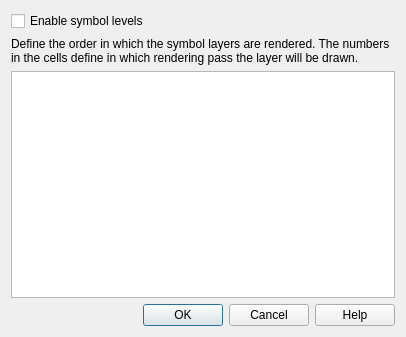
Above: src/ui/qgssymbollevelsdialogbase.ui from qgis/QGIS before the change. Below: the same form after it.
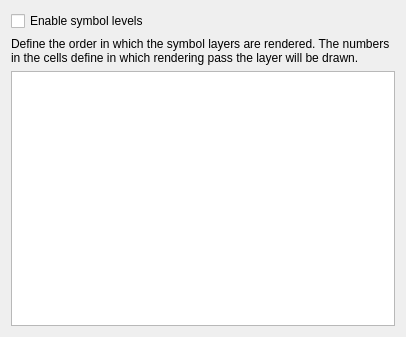
That is the form after the change. Custom widgets are drawn as their Qt base class.

Commit message: [FEATURE] Make symbol levels dialog a style dock panel widget

What changed in the file:
```diff
--- a/src/ui/qgssymbollevelsdialogbase.ui
+++ b/src/ui/qgssymbollevelsdialogbase.ui
@@ -1,7 +1,7 @@
 <?xml version="1.0" encoding="UTF-8"?>
 <ui version="4.0">
  <class>QgsSymbolLevelsDialogBase</class>
- <widget class="QDialog" name="QgsSymbolLevelsDialogBase">
+ <widget class="QgsPanelWidget" name="QgsSymbolLevelsDialogBase">
   <property name="geometry">
    <rect>
     <x>0</x>
@@ -41,18 +41,15 @@
      </attribute>
     </widget>
    </item>
-   <item row="3" column="0">
-    <widget class="QDialogButtonBox" name="buttonBox">
-     <property name="orientation">
-      <enum>Qt::Horizontal</enum>
-     </property>
-     <property name="standardButtons">
-      <set>QDialogButtonBox::Cancel|QDialogButtonBox::Help|QDialogButtonBox::Ok</set>
-     </property>
-    </widget>
-   </item>
   </layout>
  </widget>
+ <customwidgets>
+  <customwidget>
+   <class>QgsPanelWidget</class>
+   <extends>QWidget</extends>
+   <header>qgspanelwidget.h</header>
+  </customwidget>
+ </customwidgets>
  <resources/>
  <connections>
   <connection>
```
Left out of the diff: 34 changed lines with no effect on the pictures. The commit also changes 5 other files.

==*==

• What you will do
Go through the entries above and pull out each line with "class" in it.

• Reply
That is the form after the change. Custom widgets are drawn as their Qt base class.
  <class>QgsSymbolLevelsDialogBase</class>
- <widget class="QDialog" name="QgsSymbolLevelsDialogBase">
+ <widget class="QgsPanelWidget" name="QgsSymbolLevelsDialogBase">
-    <widget class="QDialogButtonBox" name="buttonBox">
+   <class>QgsPanelWidget</class>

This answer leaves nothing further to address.